----- INPUT RECORDS -----
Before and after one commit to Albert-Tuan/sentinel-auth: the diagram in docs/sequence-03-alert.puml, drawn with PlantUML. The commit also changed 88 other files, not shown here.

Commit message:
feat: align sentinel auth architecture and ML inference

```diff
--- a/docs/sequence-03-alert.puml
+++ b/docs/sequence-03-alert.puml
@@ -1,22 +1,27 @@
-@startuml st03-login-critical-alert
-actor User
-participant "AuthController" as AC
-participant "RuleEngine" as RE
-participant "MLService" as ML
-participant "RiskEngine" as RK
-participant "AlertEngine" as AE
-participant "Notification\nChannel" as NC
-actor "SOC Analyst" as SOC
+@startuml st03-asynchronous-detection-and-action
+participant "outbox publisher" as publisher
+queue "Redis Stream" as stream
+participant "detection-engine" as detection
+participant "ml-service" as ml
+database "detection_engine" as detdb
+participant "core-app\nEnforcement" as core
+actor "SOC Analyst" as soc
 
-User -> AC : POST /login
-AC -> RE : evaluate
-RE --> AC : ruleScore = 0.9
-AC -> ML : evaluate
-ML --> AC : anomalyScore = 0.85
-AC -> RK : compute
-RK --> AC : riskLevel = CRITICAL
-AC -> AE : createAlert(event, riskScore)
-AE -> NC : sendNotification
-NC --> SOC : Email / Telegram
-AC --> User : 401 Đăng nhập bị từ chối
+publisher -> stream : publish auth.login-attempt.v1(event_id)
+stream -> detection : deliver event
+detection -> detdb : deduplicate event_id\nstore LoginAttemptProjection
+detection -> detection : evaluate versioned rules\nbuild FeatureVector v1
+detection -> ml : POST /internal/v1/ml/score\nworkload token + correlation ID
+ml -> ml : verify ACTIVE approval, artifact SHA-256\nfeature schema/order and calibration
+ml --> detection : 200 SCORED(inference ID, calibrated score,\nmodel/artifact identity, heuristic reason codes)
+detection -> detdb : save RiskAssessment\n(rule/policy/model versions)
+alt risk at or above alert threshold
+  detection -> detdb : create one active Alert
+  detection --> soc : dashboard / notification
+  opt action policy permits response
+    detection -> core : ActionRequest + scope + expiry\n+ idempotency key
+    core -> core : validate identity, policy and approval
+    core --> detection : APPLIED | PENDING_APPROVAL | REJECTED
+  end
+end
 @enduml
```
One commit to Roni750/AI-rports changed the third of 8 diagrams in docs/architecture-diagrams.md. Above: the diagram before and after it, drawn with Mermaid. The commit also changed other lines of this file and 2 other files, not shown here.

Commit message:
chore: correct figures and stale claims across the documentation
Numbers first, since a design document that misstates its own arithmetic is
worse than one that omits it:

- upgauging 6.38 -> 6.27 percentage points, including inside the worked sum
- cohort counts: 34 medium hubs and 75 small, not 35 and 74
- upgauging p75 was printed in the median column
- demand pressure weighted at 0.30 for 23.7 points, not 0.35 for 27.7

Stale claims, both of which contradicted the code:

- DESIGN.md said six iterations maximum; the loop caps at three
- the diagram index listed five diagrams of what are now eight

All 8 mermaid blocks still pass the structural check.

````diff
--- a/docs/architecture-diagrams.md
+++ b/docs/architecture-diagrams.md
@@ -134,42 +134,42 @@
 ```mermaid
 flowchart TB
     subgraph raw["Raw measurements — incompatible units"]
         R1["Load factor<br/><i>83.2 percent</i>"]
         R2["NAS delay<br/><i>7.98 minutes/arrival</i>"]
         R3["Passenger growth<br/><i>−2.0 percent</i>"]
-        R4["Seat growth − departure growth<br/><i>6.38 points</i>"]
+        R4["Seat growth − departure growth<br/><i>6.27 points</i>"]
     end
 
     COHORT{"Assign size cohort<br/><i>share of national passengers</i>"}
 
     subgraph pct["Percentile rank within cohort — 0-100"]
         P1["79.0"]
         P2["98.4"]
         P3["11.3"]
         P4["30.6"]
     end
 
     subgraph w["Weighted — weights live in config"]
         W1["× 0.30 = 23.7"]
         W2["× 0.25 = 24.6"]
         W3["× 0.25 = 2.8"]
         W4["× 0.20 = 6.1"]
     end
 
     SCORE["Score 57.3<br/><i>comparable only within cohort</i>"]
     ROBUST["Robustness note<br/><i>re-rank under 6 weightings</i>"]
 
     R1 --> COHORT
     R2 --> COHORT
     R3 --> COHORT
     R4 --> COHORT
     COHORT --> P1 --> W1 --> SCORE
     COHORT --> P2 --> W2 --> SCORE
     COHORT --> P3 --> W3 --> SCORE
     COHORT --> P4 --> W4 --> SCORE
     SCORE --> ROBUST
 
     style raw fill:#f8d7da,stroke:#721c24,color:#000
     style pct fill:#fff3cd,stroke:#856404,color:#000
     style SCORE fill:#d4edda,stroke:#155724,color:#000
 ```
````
-----
*YOUR GOAL*: Copy every entry exactly.

*SOLVED EXERCISE*:
Before and after one commit to Albert-Tuan/sentinel-auth: the diagram in docs/sequence-03-alert.puml, drawn with PlantUML. The commit also changed 88 other files, not shown here.

Commit message:
feat: align sentinel auth architecture and ML inference

```diff
--- a/docs/sequence-03-alert.puml
+++ b/docs/sequence-03-alert.puml
@@ -1,22 +1,27 @@
-@startuml st03-login-critical-alert
-actor User
-participant "AuthController" as AC
-participant "RuleEngine" as RE
-participant "MLService" as ML
-participant "RiskEngine" as RK
-participant "AlertEngine" as AE
-participant "Notification\nChannel" as NC
-actor "SOC Analyst" as SOC
+@startuml st03-asynchronous-detection-and-action
+participant "outbox publisher" as publisher
+queue "Redis Stream" as stream
+participant "detection-engine" as detection
+participant "ml-service" as ml
+database "detection_engine" as detdb
+participant "core-app\nEnforcement" as core
+actor "SOC Analyst" as soc
 
-User -> AC : POST /login
-AC -> RE : evaluate
-RE --> AC : ruleScore = 0.9
-AC -> ML : evaluate
-ML --> AC : anomalyScore = 0.85
-AC -> RK : compute
-RK --> AC : riskLevel = CRITICAL
-AC -> AE : createAlert(event, riskScore)
-AE -> NC : sendNotification
-NC --> SOC : Email / Telegram
-AC --> User : 401 Đăng nhập bị từ chối
+publisher -> stream : publish auth.login-attempt.v1(event_id)
+stream -> detection : deliver event
+detection -> detdb : deduplicate event_id\nstore LoginAttemptProjection
+detection -> detection : evaluate versioned rules\nbuild FeatureVector v1
+detection -> ml : POST /internal/v1/ml/score\nworkload token + correlation ID
+ml -> ml : verify ACTIVE approval, artifact SHA-256\nfeature schema/order and calibration
+ml --> detection : 200 SCORED(inference ID, calibrated score,\nmodel/artifact identity, heuristic reason codes)
+detection -> detdb : save RiskAssessment\n(rule/policy/model versions)
+alt risk at or above alert threshold
+  detection -> detdb : create one active Alert
+  detection --> soc : dashboard / notification
+  opt action policy permits response
+    detection -> core : ActionRequest + scope + expiry\n+ idempotency key
+    core -> core : validate identity, policy and approval
+    core --> detection : APPLIED | PENDING_APPROVAL | REJECTED
+  end
+end
 @enduml
```
One commit to Roni750/AI-rports changed the third of 8 diagrams in docs/architecture-diagrams.md. Above: the diagram before and after it, drawn with Mermaid. The commit also changed other lines of this file and 2 other files, not shown here.

Commit message:
chore: correct figures and stale claims across the documentation
Numbers first, since a design document that misstates its own arithmetic is
worse than one that omits it:

- upgauging 6.38 -> 6.27 percentage points, including inside the worked sum
- cohort counts: 34 medium hubs and 75 small, not 35 and 74
- upgauging p75 was printed in the median column
- demand pressure weighted at 0.30 for 23.7 points, not 0.35 for 27.7

Stale claims, both of which contradicted the code:

- DESIGN.md said six iterations maximum; the loop caps at three
- the diagram index listed five diagrams of what are now eight

All 8 mermaid blocks still pass the structural check.

````diff
--- a/docs/architecture-diagrams.md
+++ b/docs/architecture-diagrams.md
@@ -134,42 +134,42 @@
 ```mermaid
 flowchart TB
     subgraph raw["Raw measurements — incompatible units"]
         R1["Load factor<br/><i>83.2 percent</i>"]
         R2["NAS delay<br/><i>7.98 minutes/arrival</i>"]
         R3["Passenger growth<br/><i>−2.0 percent</i>"]
-        R4["Seat growth − departure growth<br/><i>6.38 points</i>"]
+        R4["Seat growth − departure growth<br/><i>6.27 points</i>"]
     end
 
     COHORT{"Assign size cohort<br/><i>share of national passengers</i>"}
 
     subgraph pct["Percentile rank within cohort — 0-100"]
         P1["79.0"]
         P2["98.4"]
         P3["11.3"]
         P4["30.6"]
     end
 
     subgraph w["Weighted — weights live in config"]
         W1["× 0.30 = 23.7"]
         W2["× 0.25 = 24.6"]
         W3["× 0.25 = 2.8"]
         W4["× 0.20 = 6.1"]
     end
 
     SCORE["Score 57.3<br/><i>comparable only within cohort</i>"]
     ROBUST["Robustness note<br/><i>re-rank under 6 weightings</i>"]
 
     R1 --> COHORT
     R2 --> COHORT
     R3 --> COHORT
     R4 --> COHORT
     COHORT --> P1 --> W1 --> SCORE
     COHORT --> P2 --> W2 --> SCORE
     COHORT --> P3 --> W3 --> SCORE
     COHORT --> P4 --> W4 --> SCORE
     SCORE --> ROBUST
 
     style raw fill:#f8d7da,stroke:#721c24,color:#000
     style pct fill:#fff3cd,stroke:#856404,color:#000
     style SCORE fill:#d4edda,stroke:#155724,color:#000
 ```
````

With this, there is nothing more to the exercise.